How it works

Response to Disturbances

  • During normal conditions, each HVDC tie is operated in a conventional manner with power flow held at scheduled levels on each tie until a disturbance is sensed on either side of the HVDC link.
  • The disturbance is indicated by changes in frequency beyond a small threshold. Power transfer is automatically changed to support a falling frequency or limit a rising frequency.
  • Power flows can be increased up to the ratings of the HVDC ties or to the thermal or voltage limits imposed by adjacent ac systems on either side of the HVDC ties.
  • Without the protection assured by grid segmentation, disturbances can propagate without bound, causing tie power flows to increase to levels exceeding thermal limits, and eventually violating voltage and angular stability limits and thereby triggering cascading.
  • With HVDC ties, power transfers are limited to safe levels that will often be beyond the stability limits of ac ties.
  • Unlike unsegmented grids where the possibility of any one ac tie reaching a thermal or voltage limit requires constraining the loading of other parallel ties to levels substantially below their thermal capabilities, and which are thus underutilized, each HVDC tie can operate up to its local thermal or voltage limit.
  • The ability to control power flows at the perimeter of an area (ac sector) allows adjustment of power flows to counter disturbances and internal problems that could otherwise result in intra-area cascading.
  • Centralized control and coordination of power flows over the HVDC ties will be limited to normal dispatching of inter-area power flows and remedial adjustments to limit or reduce power flow in weakened areas within a sector. (The latter capability is generally available for today’s grids only from phase angle regulators in ac ties.) This degree of flow controllability is much faster and more manageable with HVDC ties.
  • Inter-area support (that is traditionally provided by synchronizing power with its problematic lack of controllability) is provided by what is effectively a governor control on each HVDC tie that responds to frequency differences between asynchronous areas. When a disturbance in one area triggers increased power flow from adjacent ac systems via these controls, the frequency change in the adjacent systems will cause increased support from more remote ac systems.
  • A major disturbance that causes frequency to drop in an area may load HVDC ties to their local power transfer limits. The first result is cascading avoidance. The second result is the activation of spinning reserve in the affected system as frequency is allowed to drop. Between increasing tie flows and greater intra-area generator's production from spinning reserve, the frequency drop may be arrested. If it is not, under-frequency load shedding that normally responds after a grid breakup, will come into play and arrest the frequency decay with a relatively lesser loss of customers.

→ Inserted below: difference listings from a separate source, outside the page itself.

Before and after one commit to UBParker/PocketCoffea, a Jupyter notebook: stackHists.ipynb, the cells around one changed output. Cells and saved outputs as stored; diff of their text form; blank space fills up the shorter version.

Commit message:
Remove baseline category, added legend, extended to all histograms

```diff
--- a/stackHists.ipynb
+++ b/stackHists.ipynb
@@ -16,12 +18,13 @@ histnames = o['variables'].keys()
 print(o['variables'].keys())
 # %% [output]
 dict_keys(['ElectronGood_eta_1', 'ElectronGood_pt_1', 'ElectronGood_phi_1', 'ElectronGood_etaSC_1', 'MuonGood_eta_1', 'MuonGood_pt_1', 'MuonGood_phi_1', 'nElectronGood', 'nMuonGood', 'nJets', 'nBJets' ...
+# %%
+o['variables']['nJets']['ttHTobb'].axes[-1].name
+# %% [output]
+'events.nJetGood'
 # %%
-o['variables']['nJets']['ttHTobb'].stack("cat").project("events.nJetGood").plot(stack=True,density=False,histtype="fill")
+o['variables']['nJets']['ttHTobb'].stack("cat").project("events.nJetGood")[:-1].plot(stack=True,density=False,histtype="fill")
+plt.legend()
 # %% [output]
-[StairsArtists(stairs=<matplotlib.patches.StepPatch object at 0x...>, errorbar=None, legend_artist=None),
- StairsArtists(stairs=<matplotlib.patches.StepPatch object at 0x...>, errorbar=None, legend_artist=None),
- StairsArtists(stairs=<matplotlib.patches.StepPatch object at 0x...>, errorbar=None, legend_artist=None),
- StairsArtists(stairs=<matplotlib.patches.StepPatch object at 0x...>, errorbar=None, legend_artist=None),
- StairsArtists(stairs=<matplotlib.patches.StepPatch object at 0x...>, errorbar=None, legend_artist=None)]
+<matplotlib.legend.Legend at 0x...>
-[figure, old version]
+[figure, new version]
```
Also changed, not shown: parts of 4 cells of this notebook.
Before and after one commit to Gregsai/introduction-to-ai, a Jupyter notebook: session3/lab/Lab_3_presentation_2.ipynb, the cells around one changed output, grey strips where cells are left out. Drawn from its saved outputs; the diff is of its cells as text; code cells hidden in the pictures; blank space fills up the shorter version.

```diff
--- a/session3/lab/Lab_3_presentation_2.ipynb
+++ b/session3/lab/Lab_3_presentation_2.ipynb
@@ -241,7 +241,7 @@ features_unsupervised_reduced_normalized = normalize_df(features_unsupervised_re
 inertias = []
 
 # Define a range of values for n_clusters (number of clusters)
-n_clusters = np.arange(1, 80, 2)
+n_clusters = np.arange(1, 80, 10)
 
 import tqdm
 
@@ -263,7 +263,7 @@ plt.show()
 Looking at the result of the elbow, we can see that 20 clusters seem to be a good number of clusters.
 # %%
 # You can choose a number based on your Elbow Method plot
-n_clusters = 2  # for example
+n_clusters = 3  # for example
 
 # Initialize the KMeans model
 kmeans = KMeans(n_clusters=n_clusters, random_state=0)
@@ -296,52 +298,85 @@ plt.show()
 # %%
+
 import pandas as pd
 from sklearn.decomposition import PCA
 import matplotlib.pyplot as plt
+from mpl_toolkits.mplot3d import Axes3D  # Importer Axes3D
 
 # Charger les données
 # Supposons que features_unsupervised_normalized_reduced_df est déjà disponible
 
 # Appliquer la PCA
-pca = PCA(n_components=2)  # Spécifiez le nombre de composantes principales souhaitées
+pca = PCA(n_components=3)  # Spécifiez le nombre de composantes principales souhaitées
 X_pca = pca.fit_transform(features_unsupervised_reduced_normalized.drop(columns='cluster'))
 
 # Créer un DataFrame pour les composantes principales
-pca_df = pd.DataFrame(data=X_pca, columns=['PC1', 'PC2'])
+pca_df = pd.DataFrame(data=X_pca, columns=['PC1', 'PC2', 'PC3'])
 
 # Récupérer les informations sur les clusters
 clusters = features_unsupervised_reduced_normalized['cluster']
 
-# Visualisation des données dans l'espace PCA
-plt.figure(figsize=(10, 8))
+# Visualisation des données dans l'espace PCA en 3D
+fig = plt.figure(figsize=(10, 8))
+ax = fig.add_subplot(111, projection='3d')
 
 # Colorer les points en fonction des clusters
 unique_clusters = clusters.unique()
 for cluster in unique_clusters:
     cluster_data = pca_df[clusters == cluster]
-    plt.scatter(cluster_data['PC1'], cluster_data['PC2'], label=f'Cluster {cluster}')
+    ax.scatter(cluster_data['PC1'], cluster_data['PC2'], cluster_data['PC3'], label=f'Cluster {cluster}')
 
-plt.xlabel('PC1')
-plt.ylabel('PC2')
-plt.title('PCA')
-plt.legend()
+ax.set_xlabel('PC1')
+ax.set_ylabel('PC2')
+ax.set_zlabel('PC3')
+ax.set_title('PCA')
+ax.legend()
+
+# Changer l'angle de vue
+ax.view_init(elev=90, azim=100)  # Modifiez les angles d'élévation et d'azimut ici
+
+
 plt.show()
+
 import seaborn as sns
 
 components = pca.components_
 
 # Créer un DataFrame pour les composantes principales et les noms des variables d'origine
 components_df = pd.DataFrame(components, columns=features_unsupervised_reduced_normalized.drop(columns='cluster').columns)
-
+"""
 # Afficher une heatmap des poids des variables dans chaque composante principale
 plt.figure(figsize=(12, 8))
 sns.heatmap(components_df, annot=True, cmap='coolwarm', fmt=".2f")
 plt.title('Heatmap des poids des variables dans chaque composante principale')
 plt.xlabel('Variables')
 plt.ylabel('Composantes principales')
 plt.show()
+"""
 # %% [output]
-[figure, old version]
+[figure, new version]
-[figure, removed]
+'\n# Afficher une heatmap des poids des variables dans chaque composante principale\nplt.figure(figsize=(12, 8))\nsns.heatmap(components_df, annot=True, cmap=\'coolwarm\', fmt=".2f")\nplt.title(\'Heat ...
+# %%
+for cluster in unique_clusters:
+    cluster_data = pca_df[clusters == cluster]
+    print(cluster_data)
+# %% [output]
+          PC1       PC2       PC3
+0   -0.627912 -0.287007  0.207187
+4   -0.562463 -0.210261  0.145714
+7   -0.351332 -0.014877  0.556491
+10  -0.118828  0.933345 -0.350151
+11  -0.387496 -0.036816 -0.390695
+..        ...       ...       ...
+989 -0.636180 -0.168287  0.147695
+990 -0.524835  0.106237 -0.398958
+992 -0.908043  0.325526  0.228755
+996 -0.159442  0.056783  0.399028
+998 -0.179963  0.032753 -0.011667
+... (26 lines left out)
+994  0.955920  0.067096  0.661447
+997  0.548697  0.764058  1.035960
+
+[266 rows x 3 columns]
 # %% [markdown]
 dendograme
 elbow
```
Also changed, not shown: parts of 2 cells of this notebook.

Three sector segmented interconnectiion

Loss of generation in sector A, sector A spinning reserve activates

Sector B spinning reserve activates to support sector A

Sector C spinning reserve activates to support sSector A